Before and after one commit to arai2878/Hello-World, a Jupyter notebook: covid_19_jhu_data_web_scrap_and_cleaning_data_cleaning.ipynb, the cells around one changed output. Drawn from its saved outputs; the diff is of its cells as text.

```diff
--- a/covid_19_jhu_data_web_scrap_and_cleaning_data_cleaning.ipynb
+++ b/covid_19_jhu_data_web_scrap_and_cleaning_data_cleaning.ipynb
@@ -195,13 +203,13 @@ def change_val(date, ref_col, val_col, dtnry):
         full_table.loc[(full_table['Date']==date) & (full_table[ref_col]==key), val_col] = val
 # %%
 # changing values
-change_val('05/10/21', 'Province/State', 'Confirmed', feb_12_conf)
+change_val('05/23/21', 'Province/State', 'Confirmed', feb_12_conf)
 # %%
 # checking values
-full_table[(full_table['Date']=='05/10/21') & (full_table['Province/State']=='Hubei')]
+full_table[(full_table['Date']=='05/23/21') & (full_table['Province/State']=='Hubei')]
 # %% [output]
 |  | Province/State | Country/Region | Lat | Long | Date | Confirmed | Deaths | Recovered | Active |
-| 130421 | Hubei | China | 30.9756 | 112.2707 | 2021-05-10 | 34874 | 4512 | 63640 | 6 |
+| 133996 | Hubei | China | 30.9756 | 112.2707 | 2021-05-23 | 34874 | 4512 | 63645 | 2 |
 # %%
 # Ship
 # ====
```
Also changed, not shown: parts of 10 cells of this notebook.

::::::

## To do
In your answer, repeat each of the records exactly.

## Exercise output
Before and after one commit to arai2878/Hello-World, a Jupyter notebook: covid_19_jhu_data_web_scrap_and_cleaning_data_cleaning.ipynb, the cells around one changed output. Drawn from its saved outputs; the diff is of its cells as text.

```diff
--- a/covid_19_jhu_data_web_scrap_and_cleaning_data_cleaning.ipynb
+++ b/covid_19_jhu_data_web_scrap_and_cleaning_data_cleaning.ipynb
@@ -195,13 +203,13 @@ def change_val(date, ref_col, val_col, dtnry):
         full_table.loc[(full_table['Date']==date) & (full_table[ref_col]==key), val_col] = val
 # %%
 # changing values
-change_val('05/10/21', 'Province/State', 'Confirmed', feb_12_conf)
+change_val('05/23/21', 'Province/State', 'Confirmed', feb_12_conf)
 # %%
 # checking values
-full_table[(full_table['Date']=='05/10/21') & (full_table['Province/State']=='Hubei')]
+full_table[(full_table['Date']=='05/23/21') & (full_table['Province/State']=='Hubei')]
 # %% [output]
 |  | Province/State | Country/Region | Lat | Long | Date | Confirmed | Deaths | Recovered | Active |
-| 130421 | Hubei | China | 30.9756 | 112.2707 | 2021-05-10 | 34874 | 4512 | 63640 | 6 |
+| 133996 | Hubei | China | 30.9756 | 112.2707 | 2021-05-23 | 34874 | 4512 | 63645 | 2 |
 # %%
 # Ship
 # ====
```
Also changed, not shown: parts of 10 cells of this notebook.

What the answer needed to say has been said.